Making Solids Water Tight in ANSYS Spaceclaim for ANSYS Workbench Meshing

Posted on March 30, 2017, by: Tom Chadwick

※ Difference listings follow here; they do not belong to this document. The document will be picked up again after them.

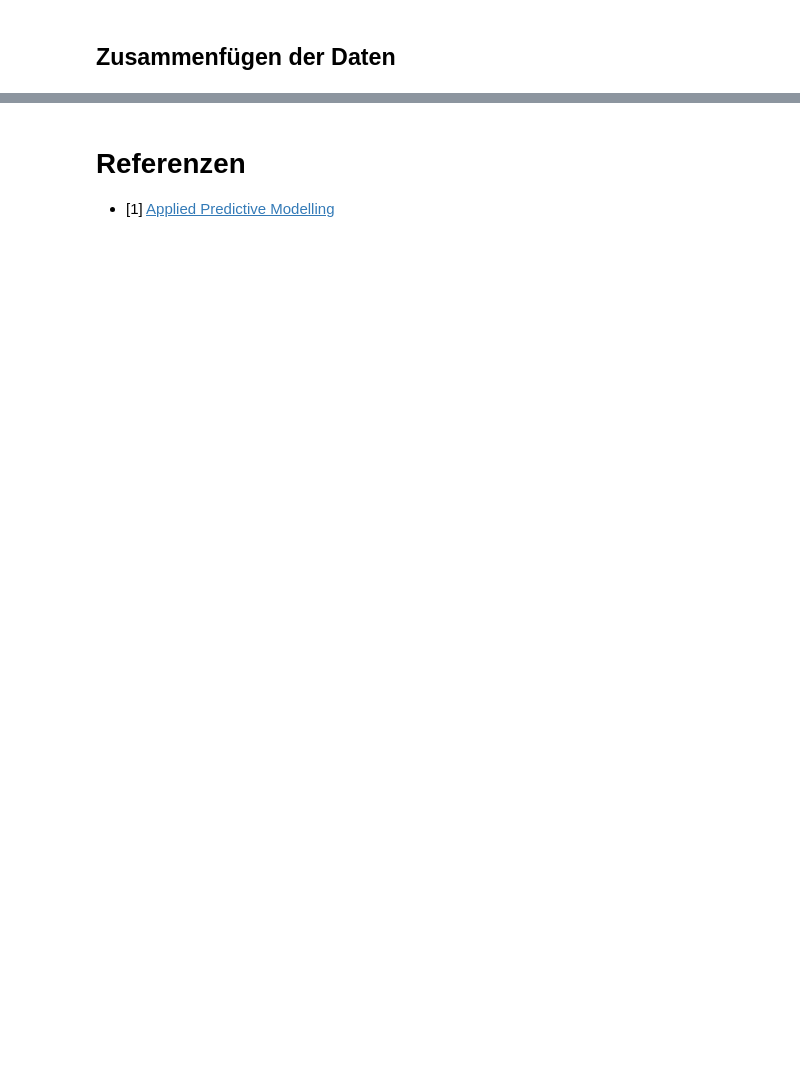
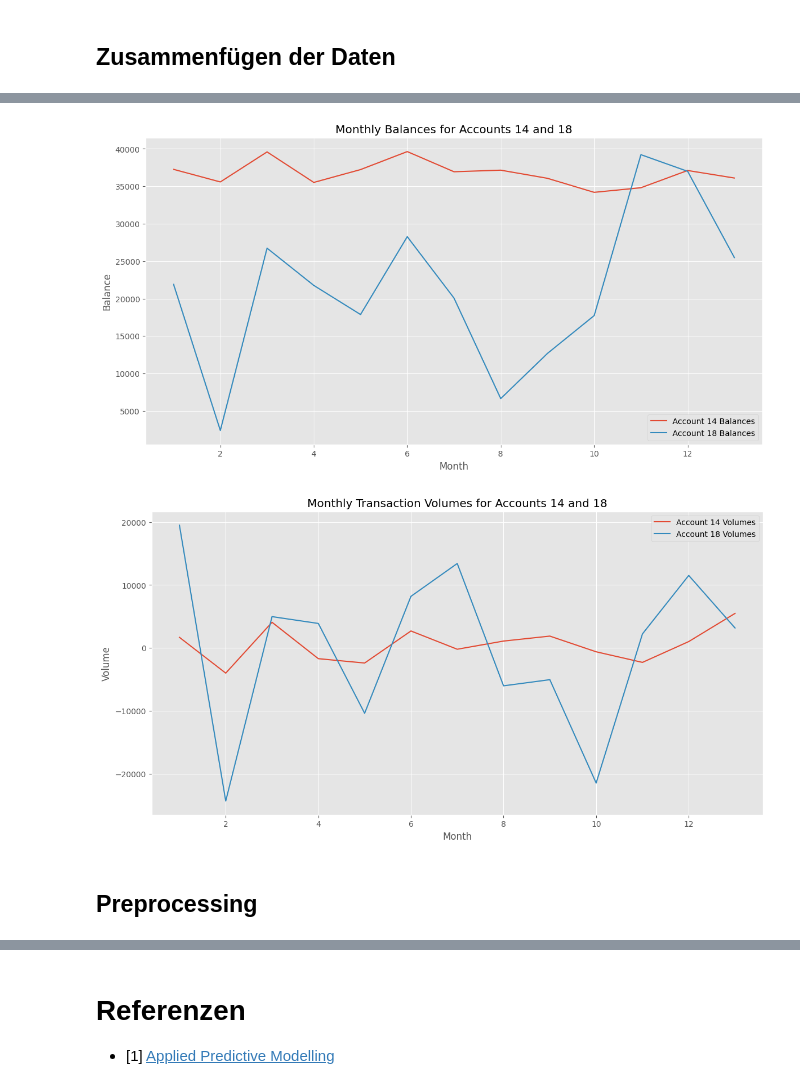
Before and after one commit to etiiiR/fhnw_aml, a Jupyter notebook: AML_MC.ipynb, the cells around one changed output, grey strips where cells are left out. Cells and saved outputs as stored; diff of their text form; code cells hidden in the pictures; blank space fills up the shorter version.

```diff
--- a/AML_MC.ipynb
+++ b/AML_MC.ipynb
@@ -1046,0 +1394,43 @@ X = pd.merge(static_data, transactions_rolled_up, on='account_id')
+# %%
+# Filter the data for accounts 14 and 18
+account_data = X[X['account_id'].isin([14, 18])]
+# Reshape the DataFrame for easier plotting
+months = [f"Month {i}" for i in range(1, 14)]
+balances = [f"balance_{i}" for i in range(1, 14)]
+volumes = [f"volume_{i}" for i in range(1, 14)]
+
+# Melt the DataFrame for balances and volumes
+balance_data = account_data.melt(id_vars='account_id', value_vars=balances, var_name='Month', value_name='Balance')
+volume_data = account_data.melt(id_vars='account_id', value_vars=volumes, var_name='Month', value_name='Volume')
+
+# Convert 'Month' from string to integer for proper sorting
+balance_data['Month'] = balance_data['Month'].str.extract('(\d+)').astype(int)
+volume_data['Month'] = volume_data['Month'].str.extract('(\d+)').astype(int)
+
+# Sort data by account and month
+balance_data = balance_data.sort_values(by=['account_id', 'Month'])
+volume_data = volume_data.sort_values(by=['account_id', 'Month'])
+# Plotting balance data
+plt.figure(figsize=(14, 7))
+for key, grp in balance_data.groupby('account_id'):
+    plt.plot(grp['Month'], grp['Balance'], label=f'Account {key} Balances')
+plt.title('Monthly Balances for Accounts 14 and 18')
+plt.xlabel('Month')
+plt.ylabel('Balance')
+plt.legend()
+plt.show()
+
+# Plotting volume data
+plt.figure(figsize=(14, 7))
+for key, grp in volume_data.groupby('account_id'):
+    plt.plot(grp['Month'], grp['Volume'], label=f'Account {key} Volumes')
+plt.title('Monthly Transaction Volumes for Accounts 14 and 18')
+plt.xlabel('Month')
+plt.ylabel('Volume')
+plt.legend()
+plt.show()
+# %% [output]
+[figure, added]
+[figure, added]
+# %% [markdown]
+## Preprocessing
```
Also changed, not shown: parts of 61 cells of this notebook, 3 other files.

Occasionally when solid geometry is imported from CAD into ANSYS SpaceClaim the geometry will come in as solids, but when a mesh is generated on the solids the mesh will appear to “leak” into the surrounding space. Below is an assembly that was imported from CAD into SpaceClaim. In the SpaceClaim Structure Window all of the parts can be seen to be solid components. When the mesh is generated in ANSYS Mechanical it appears like the assembly has been successfully meshed. However, when you look at the mesh a little closer, the mesh can be missing from some of the surfaces and not displayed correctly on others. Additionally, if you create a cross-section through the mesh, the mesh on some of the parts will “leak” outside of the part boundaries and will look like the image below. Based on the mesh color, the mesh of the part in the center of the assembly has grown outside of the surfaces of the part. To repair the part you need to go back to SpaceClaim and rebuild it. First you need to hide the rest of the parts. Next, create a sketch plane that passes through the problem part. In the sketch mode create a rectangle that surrounds the part. When you return to 3D mode in SpaceClaim, that rectangle will become a surface that passes through the part. Now use the Pull tool in SpaceClaim to turn that surface into a part that completely surrounds the part to be repaired, making sure to turn on the “No Merge” option for the pull before you begin. After you have pulled the surface into a solid, it should like the image below where the original part is completely buried inside the new part. Now you will use the Combine tool to divide the box with the original part. Select Combine from the Tool Bar, then select the box that you created in the previous step. The cutter will be activated and you will move the cursor around until the original part is highlighted inside the box. Select it with the left mouse button. The Combine tool will then give you the option to select the part of the box that you want to remove. Select the part that surrounds the original part. After it is finished, close the combine tool and the Structure Tree and 3D window will now look like the following: Now move the new solid that was created with the Combine tool into the location of the original part and turn off the original one and re-activate the other parts of the assembly. The assembly and Structure Tree should now look like the pictures below. Now save the project, re-open the meshing tool, and re-generate the mesh. The mesh should now be correct and not “leaking” beyond the part boundaries.